One reason the AF1 turntable caught my attention right away is that Nishikawa announced he wanted to achieve levels of background quietness and silence comparable to digital. This is the first time I recall hearing an analog designer grant any superiority to digital reproduction. And it was evident from the first serious listening session that the AF1/Elite combination was onto something pretty special. Assuming cooperating media, i.e., high-quality vinyl, quiet surfaces, etc., the background blackness from this setup is extraordinarily deep and pervasive. I’m not sure I’d quite liken it to digital, but it’s pretty close and superior, if at times only very narrowly so, to any other vinyl reproduction in my experience. Put on ORG’s 45rpm reissue of Ella Swings Lightly and you’ll hear the voice and the performers emerge from a background of complete silence. Of course, not all records are pressed as carefully as that one, but even with standard issues of old recordings from major labels there is a perceivable reduction in all the background muck and detritus of typical vinyl playback. Such quietness translates into superior resolution and recovery of detail, though in no sense did I ever feel detail was exaggerated or thrust excessively forward.
This superiority also translates into an extended dynamic range, hardly surprising given that a quieter background indicates a lower noise floor that in turn widens the envelope. You hear this effect even on music of limited dynamic range, such as small ensembles, instrumental soloists, and vocalists. On large-scale material, like my trusty Bernstein Carmen or Abbado’s Verdi Macbeth, the effect of spectacle can be quite breathtaking, inviting playback at higher levels than you might typically use, so very clean and clear is the reproduction. This clarity derives from several aspects of the design: outstanding isolation from the environment, absolute speed accuracy allied to absolute speed constancy, and vacuum hold-down to eliminate the effects of warps and resonance anomalies in the LP/platter interface. There’s a certain school of reviewers who place great emphasis upon what they call pace and timing, the so-called ability of ’arms and ’tables to “play the tune.” I personally find many of the products they cite to be excessively articulated such that the-mu-sic-of-ten-sounds-like-this. You won’t hear any of that from the AF1/Elite, but you will hear literally sensational attack with absolutely no impression of smear or spread over time—and at all times control is absolute and stability rock-solid.

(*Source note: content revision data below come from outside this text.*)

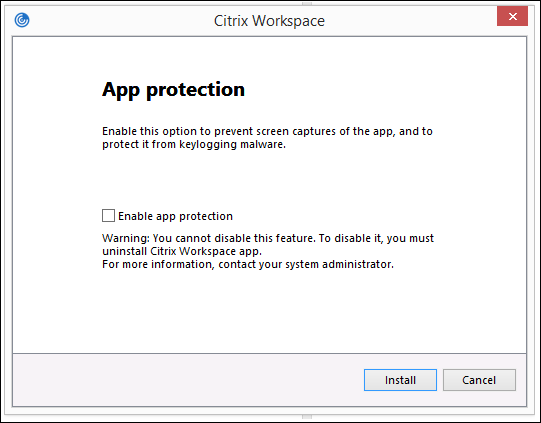
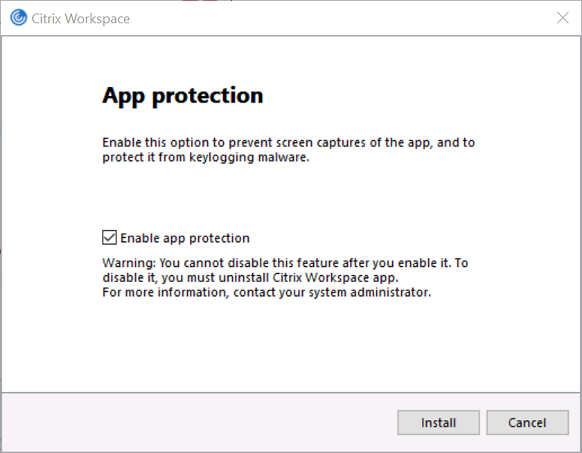
Added checkbox to APP installation (CWA). Few small fixes to other articles.

diff --git a/en-us/tech-zone/design/design-decisions/baseline-policy-design.md b/en-us/tech-zone/design/design-decisions/baseline-policy-design.md
@@ -128,7 +128,7 @@ Create exceptions to the baseline policy based on the requirements of the end-us
 
   >**Example:**
   >
-  >In a Citrix Virtual Apps and Desktops deployment, users are not allowed to access the local drives on their endpoint devices inside the Citrix session. Active Directory group membership grants access to local drives. To achieve this behavior, set the "Client drive redirection" setting to "Prohibited" in the baseline policy. Create a policy with a higher priority and set the "Client drive redirection" setting to "Allowed" in the new policy. Add an Active Directory group in the assignments of the new policy. Only users who are a member of the Active Directory group have access to local drives. The default behavior is to deny access to local drives for all other users.*
+  >In a Citrix Virtual Apps and Desktops deployment, users are not allowed to access the local drives on their endpoint devices inside the Citrix session. Active Directory group membership grants access to local drives. To achieve this behavior, set the "Client drive redirection" setting to "Prohibited" in the baseline policy. Create a policy with a higher priority and set the "Client drive redirection" setting to "Allowed" in the new policy. Add an Active Directory group in the assignments of the new policy. Only users who are a member of the Active Directory group have access to local drives. The default behavior is to deny access to local drives for all other users.
 
 ### Policy Management
 

diff --git a/en-us/tech-zone/learn/poc-guides/app-protection-policies.md b/en-us/tech-zone/learn/poc-guides/app-protection-policies.md
@@ -179,3 +179,9 @@ When testing anti-keylogging and anti screen capture protection, be aware of exp
 -  **Anti screen capture** - This feature is active when a protected window is visible (not minimized)
 
 Another simple method to test the anti screen capture protection is to use one of the popular conference tools (GoToMeeting, Microsoft Teams, Zoom, or Slack). Screen sharing should not be possible when protection is enabled.
+
+## References
+
+[Product Documentation - Citrix Workspace app](/en-us/citrix-workspace-app-for-windows/configure.html#app-protection)
+
+[Product Documentation - App protection](/en-us/citrix-virtual-apps-desktops/secure/app-protection.html)

diff --git a/en-us/tech-zone/learn/poc-guides/citrix-waf-deployment.md b/en-us/tech-zone/learn/poc-guides/citrix-waf-deployment.md
@@ -380,7 +380,7 @@ The best way to migrate to the production virtual server would be to turn off bl
 
 Lastly, if the PoC is being run on a test platform that has different resources than production, it is important to consider the resource requirements that change by enabling Web Application Firewall.
 
-## Additional Resources
+## References
 
 [Citrix Product Documentation - Web App Firewall](/en-us/citrix-adc/13/application-firewall)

Bass response is of quite amazing extension, definition, and power (i.e., slam). The Sheffield Drum Test Record displays these qualities handily enough, but a recording like the Mehta Also Sprach Zarathustra on London is even more persuasive, the opening organ pedal point remaining absolutely pitch-firm, solid, and present, as the rest of the orchestra rises and falls above it. Or listen to the Bernstein recording of Beethoven’s Op. 131 quartet as essayed by the full string complement of the Vienna Philharmonic, the energetic last movement in particular—a marvel of clarity and articulation despite the conductor’s challenging tempo—passages where the doublebasses judiciously augment the cellos appear immediately obvious and beautifully registered.